This tale of a book-loving tough guy in a decimated Manhattan is "like Motherless Brooklyn dosed with Charlie Huston . . . Delirious and haunting" (Megan Abbott, author of Give Me Your Hand).
After a flu pandemic, a large-scale terrorist attack, and the total collapse of Wall Street, New York City is reduced to a shadow of its former self. As the city struggles to dig itself out of the wreckage, a nameless, obsessive-compulsive veteran with a spotty memory, a love for literature, and a strong if complex moral code (that doesn't preclude acts of extreme violence) has taken up residence at the main branch of the New York Public Library on Forty-second Street.
Dubbed "Dewey Decimal" for his desire to reorganize the library's stock, he gets by as bagman and muscle for New York City's unscrupulous district attorney. He takes no pleasure in this kind of civic dirty work. He'd be perfectly content alone amongst his books. But this is not in the cards, as the DA calls on Dewey for a seemingly straightforward union-busting job.
What unfolds throws Dewey into a mess of danger, shifting allegiances, and old vendettas, forcing him to face the darkness of his own past and the question of his buried identity . . .

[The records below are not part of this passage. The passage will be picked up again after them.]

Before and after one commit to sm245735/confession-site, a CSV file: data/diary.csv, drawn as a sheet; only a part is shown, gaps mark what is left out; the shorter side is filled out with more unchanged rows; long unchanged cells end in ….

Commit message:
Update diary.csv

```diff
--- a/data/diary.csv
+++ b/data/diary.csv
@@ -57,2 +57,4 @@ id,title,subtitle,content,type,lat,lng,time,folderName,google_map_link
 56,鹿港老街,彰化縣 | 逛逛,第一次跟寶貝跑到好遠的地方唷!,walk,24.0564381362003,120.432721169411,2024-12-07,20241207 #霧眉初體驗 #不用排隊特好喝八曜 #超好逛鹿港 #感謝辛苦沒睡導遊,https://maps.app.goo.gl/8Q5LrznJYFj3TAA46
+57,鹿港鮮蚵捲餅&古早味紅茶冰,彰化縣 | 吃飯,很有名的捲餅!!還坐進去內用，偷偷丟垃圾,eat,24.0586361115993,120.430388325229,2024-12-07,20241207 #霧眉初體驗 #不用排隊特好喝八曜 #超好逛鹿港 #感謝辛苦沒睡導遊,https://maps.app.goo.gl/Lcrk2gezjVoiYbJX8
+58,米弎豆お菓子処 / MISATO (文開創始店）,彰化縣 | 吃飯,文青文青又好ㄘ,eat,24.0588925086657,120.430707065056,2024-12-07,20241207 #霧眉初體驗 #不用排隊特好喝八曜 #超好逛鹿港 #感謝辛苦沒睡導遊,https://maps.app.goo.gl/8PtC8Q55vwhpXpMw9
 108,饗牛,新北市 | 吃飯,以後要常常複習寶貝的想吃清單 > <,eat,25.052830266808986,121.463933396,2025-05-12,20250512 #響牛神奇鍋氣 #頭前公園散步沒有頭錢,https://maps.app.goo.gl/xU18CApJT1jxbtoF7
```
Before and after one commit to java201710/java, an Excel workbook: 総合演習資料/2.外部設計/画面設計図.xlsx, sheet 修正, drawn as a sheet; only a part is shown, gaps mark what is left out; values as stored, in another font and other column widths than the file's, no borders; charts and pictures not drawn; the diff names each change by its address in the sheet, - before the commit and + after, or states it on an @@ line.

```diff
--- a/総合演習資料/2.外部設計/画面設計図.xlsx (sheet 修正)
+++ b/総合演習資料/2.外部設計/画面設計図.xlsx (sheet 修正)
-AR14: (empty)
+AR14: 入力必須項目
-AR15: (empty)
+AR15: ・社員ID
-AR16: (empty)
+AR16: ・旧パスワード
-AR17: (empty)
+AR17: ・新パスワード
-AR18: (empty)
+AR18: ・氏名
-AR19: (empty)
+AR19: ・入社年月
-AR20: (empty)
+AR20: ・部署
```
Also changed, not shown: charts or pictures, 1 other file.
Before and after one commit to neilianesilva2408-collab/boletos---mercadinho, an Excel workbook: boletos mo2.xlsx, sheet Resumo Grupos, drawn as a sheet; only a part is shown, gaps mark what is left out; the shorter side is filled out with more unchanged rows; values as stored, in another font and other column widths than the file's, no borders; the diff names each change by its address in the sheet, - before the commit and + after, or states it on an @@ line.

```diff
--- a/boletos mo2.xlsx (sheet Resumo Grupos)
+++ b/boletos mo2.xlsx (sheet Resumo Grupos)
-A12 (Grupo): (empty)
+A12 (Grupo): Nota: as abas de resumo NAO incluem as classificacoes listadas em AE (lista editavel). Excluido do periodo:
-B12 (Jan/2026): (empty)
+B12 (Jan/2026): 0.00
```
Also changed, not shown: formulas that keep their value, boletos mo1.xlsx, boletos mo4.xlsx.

"The Dewey Decimal System is proof positive that the private detective will remain a serious and seriously enjoyable literary archetype." PopMatters